Hoping to put the best foot forward with wary business interests, Kennedy's chief counsel on the committee predicts that a Kennedy-led committee would also take decisive steps to improve the nation's education system. "We want to improve the pool of trained manpower available to industry," says Thomas Rollins.


Louisiana's J. Bennett Johnston would take over from Republican James McClure of Idaho in a Democratic Senate -- presuming, that is, that Johnston loses his bid to replace Robert Byrd of West Virginia as Democratic leader of the Senate. In that case, seniority would probably catapult Dale Bumpers of Arkansas, a dark-horse Presidential aspirant, into the chair.
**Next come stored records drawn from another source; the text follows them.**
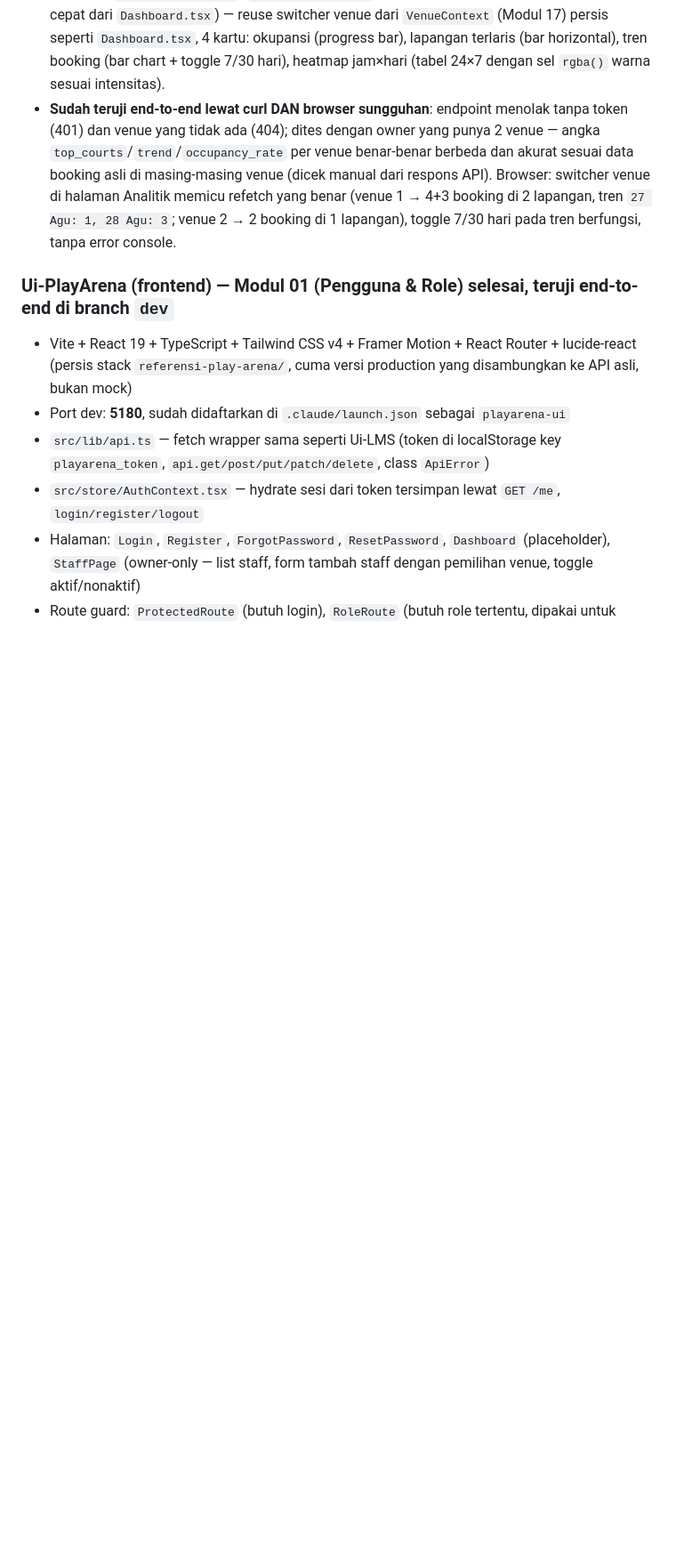
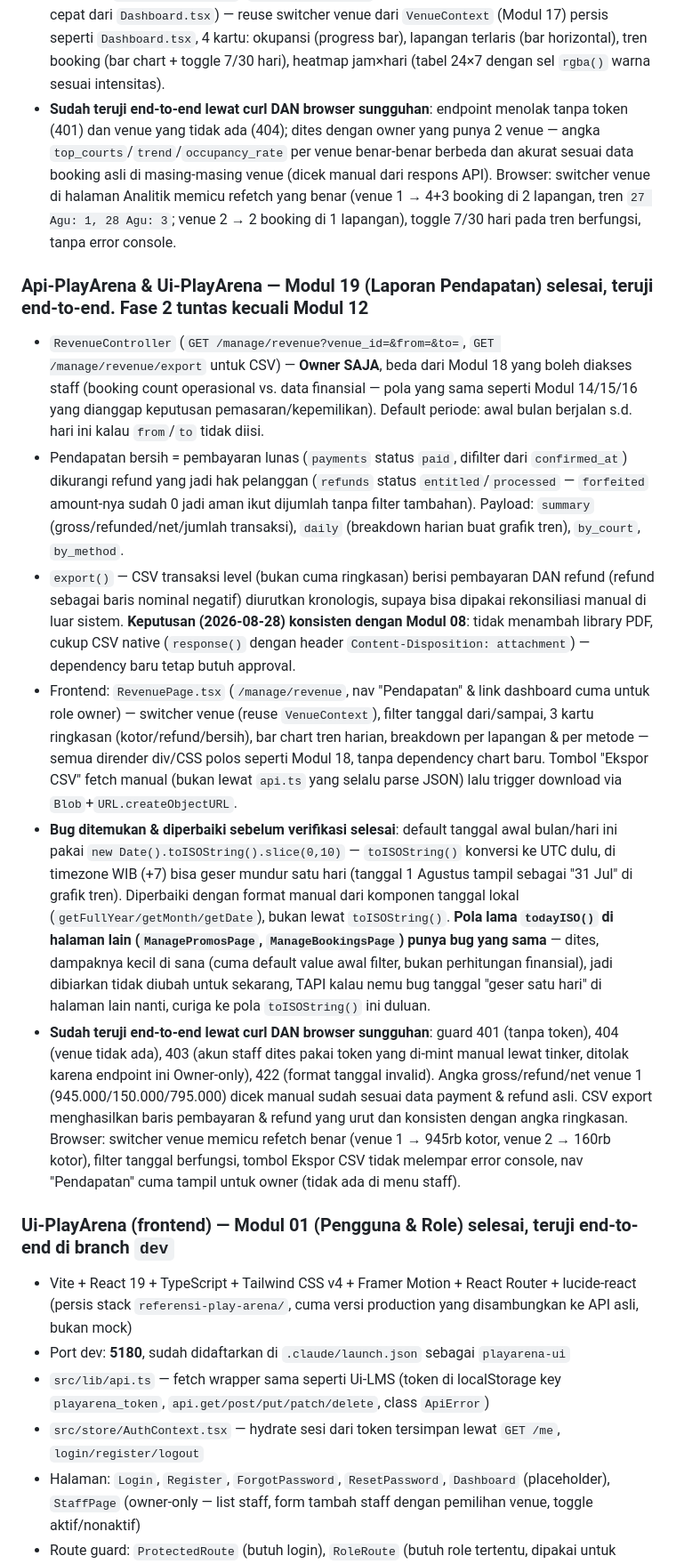
Before and after one commit to FazriAhmad/play-arena, a Markdown page: STATUS.md, the part around one of its changes. Shown at 89% size. Drawn GitHub-style; blank space fills up the shorter version.

Commit message:
Update STATUS.md: Modul 19 selesai, Fase 2 tuntas

```diff
--- a/STATUS.md
+++ b/STATUS.md
@@ -212,6 +212,14 @@ C:\Users\Fazri\portofolio\rec-center-book\
 - Frontend: `AnalyticsPage.tsx` (`/manage/analytics`, nav "Analitik" untuk owner &amp; staff, link cepat dari `Dashboard.tsx`) — reuse switcher venue dari `VenueContext` (Modul 17) persis seperti `Dashboard.tsx`, 4 kartu: okupansi (progress bar), lapangan terlaris (bar horizontal), tren booking (bar chart + toggle 7/30 hari), heatmap jam×hari (tabel 24×7 dengan sel `rgba()` warna sesuai intensitas).
 - **Sudah teruji end-to-end lewat curl DAN browser sungguhan**: endpoint menolak tanpa token (401) dan venue yang tidak ada (404); dites dengan owner yang punya 2 venue — angka `top_courts`/`trend`/`occupancy_rate` per venue benar-benar berbeda dan akurat sesuai data booking asli di masing-masing venue (dicek manual dari respons API). Browser: switcher venue di halaman Analitik memicu refetch yang benar (venue 1 → 4+3 booking di 2 lapangan, tren `27 Agu: 1, 28 Agu: 3`; venue 2 → 2 booking di 1 lapangan), toggle 7/30 hari pada tren berfungsi, tanpa error console.
 
+### Api-PlayArena & Ui-PlayArena — Modul 19 (Laporan Pendapatan) selesai, teruji end-to-end. **Fase 2 tuntas kecuali Modul 12**
+- `RevenueController` (`GET /manage/revenue?venue_id=&from=&to=`, `GET /manage/revenue/export` untuk CSV) — **Owner SAJA**, beda dari Modul 18 yang boleh diakses staff (booking count operasional vs. data finansial — pola yang sama seperti Modul 14/15/16 yang dianggap keputusan pemasaran/kepemilikan). Default periode: awal bulan berjalan s.d. hari ini kalau `from`/`to` tidak diisi.
+- Pendapatan bersih = pembayaran lunas (`payments` status `paid`, difilter dari `confirmed_at`) dikurangi refund yang jadi hak pelanggan (`refunds` status `entitled`/`processed` — `forfeited` amount-nya sudah 0 jadi aman ikut dijumlah tanpa filter tambahan). Payload: `summary` (gross/refunded/net/jumlah transaksi), `daily` (breakdown harian buat grafik tren), `by_court`, `by_method`.
+- `export()` — CSV transaksi level (bukan cuma ringkasan) berisi pembayaran DAN refund (refund sebagai baris nominal negatif) diurutkan kronologis, supaya bisa dipakai rekonsiliasi manual di luar sistem. **Keputusan (2026-08-28) konsisten dengan Modul 08**: tidak menambah library PDF, cukup CSV native (`response()` dengan header `Content-Disposition: attachment`) — dependency baru tetap butuh approval.
+- Frontend: `RevenuePage.tsx` (`/manage/revenue`, nav "Pendapatan" &amp; link dashboard cuma untuk role owner) — switcher venue (reuse `VenueContext`), filter tanggal dari/sampai, 3 kartu ringkasan (kotor/refund/bersih), bar chart tren harian, breakdown per lapangan &amp; per metode — semua dirender div/CSS polos seperti Modul 18, tanpa dependency chart baru. Tombol "Ekspor CSV" fetch manual (bukan lewat `api.ts` yang selalu parse JSON) lalu trigger download via `Blob`+`URL.createObjectURL`.
+- **Bug ditemukan &amp; diperbaiki sebelum verifikasi selesai**: default tanggal awal bulan/hari ini pakai `new Date().toISOString().slice(0,10)` — `toISOString()` konversi ke UTC dulu, di timezone WIB (+7) bisa geser mundur satu hari (tanggal 1 Agustus tampil sebagai "31 Jul" di grafik tren). Diperbaiki dengan format manual dari komponen tanggal lokal (`getFullYear/getMonth/getDate`), bukan lewat `toISOString()`. **Pola lama `todayISO()` di halaman lain (`ManagePromosPage`, `ManageBookingsPage`) punya bug yang sama** — dites, dampaknya kecil di sana (cuma default value awal filter, bukan perhitungan finansial), jadi dibiarkan tidak diubah untuk sekarang, TAPI kalau nemu bug tanggal "geser satu hari" di halaman lain nanti, curiga ke pola `toISOString()` ini duluan.
+- **Sudah teruji end-to-end lewat curl DAN browser sungguhan**: guard 401 (tanpa token), 404 (venue tidak ada), 403 (akun staff dites pakai token yang di-mint manual lewat tinker, ditolak karena endpoint ini Owner-only), 422 (format tanggal invalid). Angka gross/refund/net venue 1 (945.000/150.000/795.000) dicek manual sudah sesuai data payment &amp; refund asli. CSV export menghasilkan baris pembayaran &amp; refund yang urut dan konsisten dengan angka ringkasan. Browser: switcher venue memicu refetch benar (venue 1 → 945rb kotor, venue 2 → 160rb kotor), filter tanggal berfungsi, tombol Ekspor CSV tidak melempar error console, nav "Pendapatan" cuma tampil untuk owner (tidak ada di menu staff).
+
 ### Ui-PlayArena (frontend) — Modul 01 (Pengguna & Role) selesai, teruji end-to-end di branch `dev`
 - Vite + React 19 + TypeScript + Tailwind CSS v4 + Framer Motion + React Router + lucide-react (persis stack `referensi-play-arena/`, cuma versi production yang disambungkan ke API asli, bukan mock)
 - Port dev: **5180**, sudah didaftarkan di `.claude/launch.json` sebagai `playarena-ui`
```
Also changed, not shown: other parts of STATUS.md (+3 -2 lines).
As on oil-state senator, Johnston, like McClure, favors decontrol of all natural-gas prices as well as development of energy reserves on federal lands. The two men part company, however, on the question of oil-import fees: McClure is against them, while Johnston would slap on a fee of $5 or more per barrel, both as a way of bolstering the domestic oil industry and helping to reduce the federal deficit.

The real hot potato for this committee next year, however, will concern the disposal of nuclear waste from power plants. Nuclear plants now produce about 1,500 metric tons of spent fuel each year, and already there are 12,000 tons of it sitting in cooling ponds at utility sites around the country, awaiting a final resting place. Congress thought it solved the problem back in 1982, directing the Energy Department to develop two deep-shaft repositories, one in the East, one in the West. But under political pressure, the Reagan Administration has stopped looking for the eastern site, sparking outrage out West. Now the entire effort is in doubt. In the past, Johnston has pushed the idea of retrievable ground-level storage facilities as a temporary solution. This is politically more palatable to more people -- economically more palatable, too: permanent disposal sites could cost up to $25 billion and be paid by consumers through utility-bill surcharges.


Although Oregon's Bob Packwood has become something of a hero of the tax-reform effort this year, he is no hero with the business community, which estimates its tab for tax reform at about $120 billion a year. In a Democratic Senate, Packwood would give way to Lloyd Bentsen of Texas, a self-made millionaire known to lend a sympathetic ear to business interests.

Actually, it would be international trade issues, not tax issues, that would probably occupy center stage, with Democrats pushing for a major trade bill to close an expected trade deficit of $175 billion and protect jobs. One senator recently lambasted free-trade Reaganites who "talk like Rambo but act like Bambi" on international trade. Bentsen is more restrained in his criticism, but he is hardly a protectionist zealot. If there is one Democrat who can broker a compromise between free-trading Republicans and job-sensitive Democrats, it is probably Bentsen.


Pete Domenici of New Mexico, the Republican chairman, has been saying for four years that no matter how many reductions are made in federal spending, new taxes will still be necessary to reduce a federal deficit reeling out of control. Lawton Chiles of Florida, the Democrat who would replace him, makes the point even more loudly. Chiles would probably force a confrontation on the issue with the President.

Take it all around, there's a lot on the line at the ballot box this month -- for the Democrats, for business, but most of all for President Reagan. While a lame-duck President usually gets very little from Congress during his last two years in office, a lame-duck President facing a Congress in the hands of the other party gets even less. At a time like that, Presidents often do what Presidents can: make speeches for the history books and concentrate on foreign policy.